→ **Task**: Scan the entries below. List each line with "Width".

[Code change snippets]
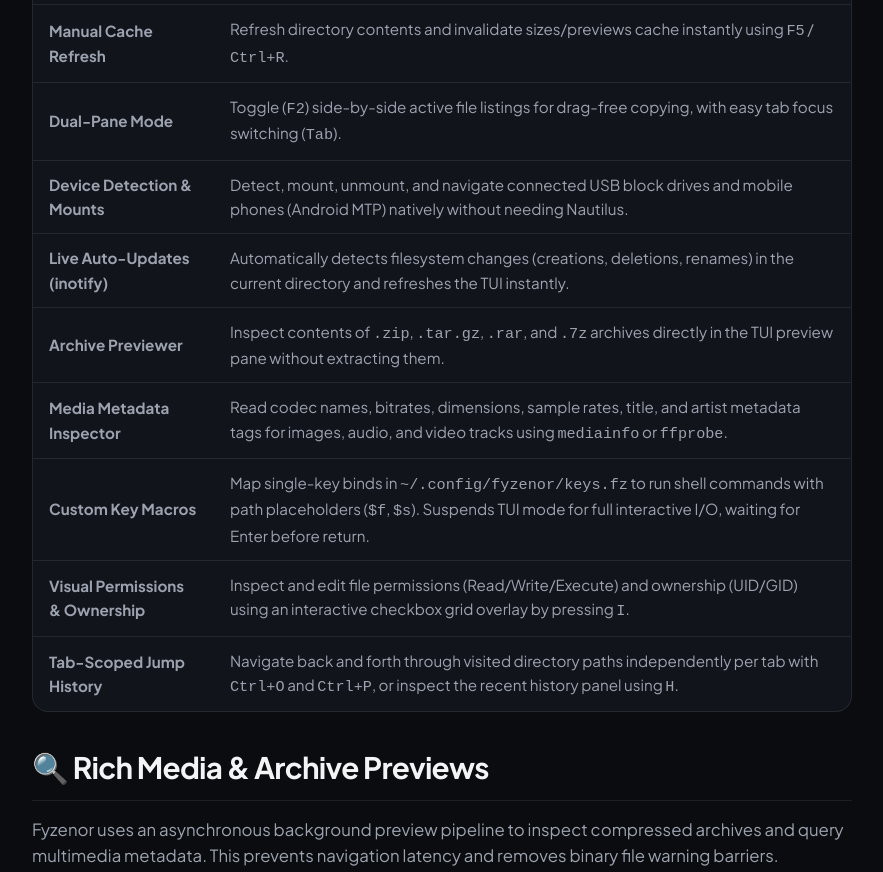
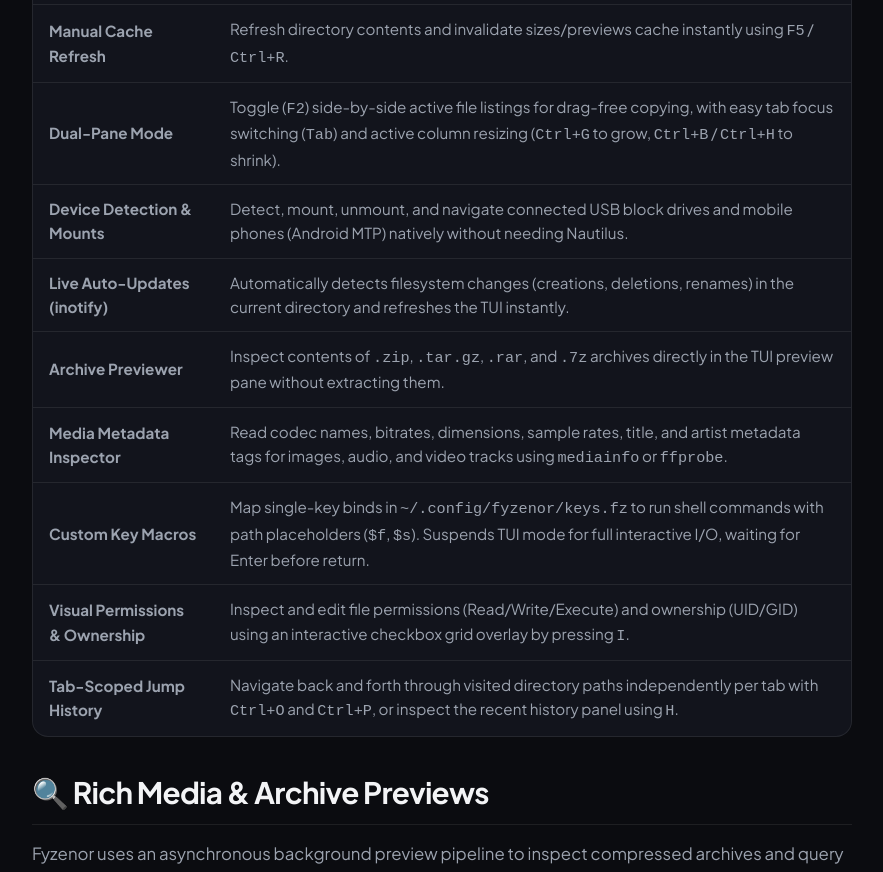
Before and after one commit to Bimbok/fyzenor-docs, a React (Vite) app: page / in a window 1280 px wide. Shown: the part 2760-3632 px from the top of the page, without its empty margins (364-1247 px from the left). Built offline with nearby package versions, Linux system fonts and the light colour scheme; a small style sheet from the web is missing.

Commit message:
docs: Document Ctrl+G and Ctrl+B/H split resizing shortcuts on site and sitemap

```diff
--- a/src/App.tsx
+++ b/src/App.tsx
@@ -298,6 +298,16 @@
     F2: {
       title: "Dual-Pane Mode",
       desc: "Toggles side-by-side vertical file browser panels for rapid navigation and copying.",
+      category: "View",
+    },
+    "Ctrl+G": {
+      title: "Grow Active Pane Width",
+      desc: "Increases the horizontal size of the currently focused pane in Dual-Pane mode.",
+      category: "View",
+    },
+    "Ctrl+B": {
+      title: "Shrink Active Pane Width",
+      desc: "Decreases the horizontal size of the currently focused pane in Dual-Pane mode. (Alternative: <code>Ctrl+H</code>).",
       category: "View",
     },
     F5: {
@@ -1232,7 +1242,8 @@
                     <td>
                       Toggle (<code>F2</code>) side-by-side active file listings
                       for drag-free copying, with easy tab focus switching (
-                      <code>Tab</code>).
+                      <code>Tab</code>) and active column resizing (
+                      <code>Ctrl+G</code> to grow, <code>Ctrl+B</code> / <code>Ctrl+H</code> to shrink).
                     </td>
                   </tr>
                   <tr>
```
Also changed, not shown: public/llms.txt.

→ **Answer section**:
+      title: "Grow Active Pane Width",
+      title: "Shrink Active Pane Width",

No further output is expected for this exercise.